# Task brief:
When you have gone through the records below, state only how many lines include the word "description".

# Records for this task:
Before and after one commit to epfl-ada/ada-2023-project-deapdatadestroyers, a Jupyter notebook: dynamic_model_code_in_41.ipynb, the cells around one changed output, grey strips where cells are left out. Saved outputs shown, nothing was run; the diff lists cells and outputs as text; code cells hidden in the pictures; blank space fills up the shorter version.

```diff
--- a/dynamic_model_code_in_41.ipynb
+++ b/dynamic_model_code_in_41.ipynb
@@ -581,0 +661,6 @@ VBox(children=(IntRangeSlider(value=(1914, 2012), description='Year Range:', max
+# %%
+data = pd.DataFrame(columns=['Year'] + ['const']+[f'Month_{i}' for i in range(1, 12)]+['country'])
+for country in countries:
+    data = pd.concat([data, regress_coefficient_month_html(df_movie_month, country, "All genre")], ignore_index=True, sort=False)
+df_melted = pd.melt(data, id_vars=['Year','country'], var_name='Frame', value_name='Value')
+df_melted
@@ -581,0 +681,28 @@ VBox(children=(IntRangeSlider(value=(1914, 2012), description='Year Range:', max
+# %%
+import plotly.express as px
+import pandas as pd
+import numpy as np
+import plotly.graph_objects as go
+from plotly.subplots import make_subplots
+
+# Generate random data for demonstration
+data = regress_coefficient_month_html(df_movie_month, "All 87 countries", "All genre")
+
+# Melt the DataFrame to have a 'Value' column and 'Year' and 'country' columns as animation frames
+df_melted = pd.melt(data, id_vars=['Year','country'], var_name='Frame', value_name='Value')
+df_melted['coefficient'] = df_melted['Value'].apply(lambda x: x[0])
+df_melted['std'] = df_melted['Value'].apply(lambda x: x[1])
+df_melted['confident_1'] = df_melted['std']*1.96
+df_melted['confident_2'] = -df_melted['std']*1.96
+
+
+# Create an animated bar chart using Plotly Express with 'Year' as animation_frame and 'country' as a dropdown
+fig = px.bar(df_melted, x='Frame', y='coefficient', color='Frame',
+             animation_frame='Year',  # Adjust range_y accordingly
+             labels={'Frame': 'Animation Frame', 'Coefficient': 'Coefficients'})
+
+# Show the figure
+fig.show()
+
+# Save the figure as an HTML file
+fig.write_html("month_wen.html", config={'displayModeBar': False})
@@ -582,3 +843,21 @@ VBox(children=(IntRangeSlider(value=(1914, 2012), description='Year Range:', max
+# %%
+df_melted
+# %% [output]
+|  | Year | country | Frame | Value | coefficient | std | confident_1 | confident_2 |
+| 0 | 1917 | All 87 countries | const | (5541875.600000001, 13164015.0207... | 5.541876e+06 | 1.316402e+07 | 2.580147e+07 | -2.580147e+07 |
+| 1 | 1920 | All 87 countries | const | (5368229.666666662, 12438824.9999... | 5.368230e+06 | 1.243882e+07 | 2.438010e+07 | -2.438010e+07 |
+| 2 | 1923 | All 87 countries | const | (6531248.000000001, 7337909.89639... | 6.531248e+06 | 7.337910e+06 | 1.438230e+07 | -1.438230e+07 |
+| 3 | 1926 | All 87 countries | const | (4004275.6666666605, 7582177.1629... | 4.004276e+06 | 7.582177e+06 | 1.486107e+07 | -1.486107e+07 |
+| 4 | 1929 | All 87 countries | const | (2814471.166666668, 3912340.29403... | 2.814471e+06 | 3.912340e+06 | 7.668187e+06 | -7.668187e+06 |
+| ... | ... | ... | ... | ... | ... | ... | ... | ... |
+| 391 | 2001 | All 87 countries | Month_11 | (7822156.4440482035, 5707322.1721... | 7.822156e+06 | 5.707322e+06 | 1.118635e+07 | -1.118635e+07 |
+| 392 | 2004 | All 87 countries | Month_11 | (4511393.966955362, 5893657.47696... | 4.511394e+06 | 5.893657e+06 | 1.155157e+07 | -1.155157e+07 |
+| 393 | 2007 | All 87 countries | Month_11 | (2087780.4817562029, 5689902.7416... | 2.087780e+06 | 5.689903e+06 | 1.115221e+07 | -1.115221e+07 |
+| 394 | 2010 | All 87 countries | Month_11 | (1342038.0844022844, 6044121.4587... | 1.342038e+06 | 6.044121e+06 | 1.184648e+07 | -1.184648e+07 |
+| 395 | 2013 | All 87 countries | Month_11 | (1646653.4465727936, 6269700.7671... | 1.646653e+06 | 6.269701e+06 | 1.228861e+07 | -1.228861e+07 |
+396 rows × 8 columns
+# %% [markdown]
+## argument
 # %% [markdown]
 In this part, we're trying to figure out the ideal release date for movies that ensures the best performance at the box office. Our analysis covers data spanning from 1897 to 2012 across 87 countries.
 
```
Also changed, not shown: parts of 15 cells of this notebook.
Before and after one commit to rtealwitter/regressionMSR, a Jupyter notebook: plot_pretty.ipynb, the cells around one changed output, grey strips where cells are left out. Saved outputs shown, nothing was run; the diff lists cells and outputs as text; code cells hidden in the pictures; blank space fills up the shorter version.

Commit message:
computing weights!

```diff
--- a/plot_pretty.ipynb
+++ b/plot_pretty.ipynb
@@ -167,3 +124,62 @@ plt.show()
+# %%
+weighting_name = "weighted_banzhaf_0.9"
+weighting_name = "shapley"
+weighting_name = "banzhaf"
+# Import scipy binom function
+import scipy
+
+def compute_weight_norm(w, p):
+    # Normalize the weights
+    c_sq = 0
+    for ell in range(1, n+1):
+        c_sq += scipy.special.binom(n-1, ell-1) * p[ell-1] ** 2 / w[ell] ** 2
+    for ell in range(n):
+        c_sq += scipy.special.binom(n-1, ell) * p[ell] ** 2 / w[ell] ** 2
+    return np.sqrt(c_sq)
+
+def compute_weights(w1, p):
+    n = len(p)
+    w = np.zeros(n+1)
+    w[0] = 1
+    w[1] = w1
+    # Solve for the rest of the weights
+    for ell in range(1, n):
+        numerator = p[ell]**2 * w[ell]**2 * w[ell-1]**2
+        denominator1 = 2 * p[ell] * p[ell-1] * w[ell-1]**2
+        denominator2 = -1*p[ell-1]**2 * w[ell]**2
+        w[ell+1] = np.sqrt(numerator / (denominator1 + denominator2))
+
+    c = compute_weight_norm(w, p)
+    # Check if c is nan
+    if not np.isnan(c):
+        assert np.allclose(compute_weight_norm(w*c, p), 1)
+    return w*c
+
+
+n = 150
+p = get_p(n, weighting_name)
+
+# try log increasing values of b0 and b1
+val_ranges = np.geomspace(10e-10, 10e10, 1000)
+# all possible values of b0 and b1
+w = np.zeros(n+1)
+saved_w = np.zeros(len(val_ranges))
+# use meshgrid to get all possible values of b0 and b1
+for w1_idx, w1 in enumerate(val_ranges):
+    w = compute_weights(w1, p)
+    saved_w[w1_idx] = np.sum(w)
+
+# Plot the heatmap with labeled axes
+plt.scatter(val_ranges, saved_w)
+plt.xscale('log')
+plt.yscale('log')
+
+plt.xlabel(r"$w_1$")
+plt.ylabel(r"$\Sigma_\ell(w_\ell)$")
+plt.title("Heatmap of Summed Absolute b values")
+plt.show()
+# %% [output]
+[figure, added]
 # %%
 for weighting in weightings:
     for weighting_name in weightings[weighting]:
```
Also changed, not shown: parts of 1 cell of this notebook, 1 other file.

# Answer for this exercise:
3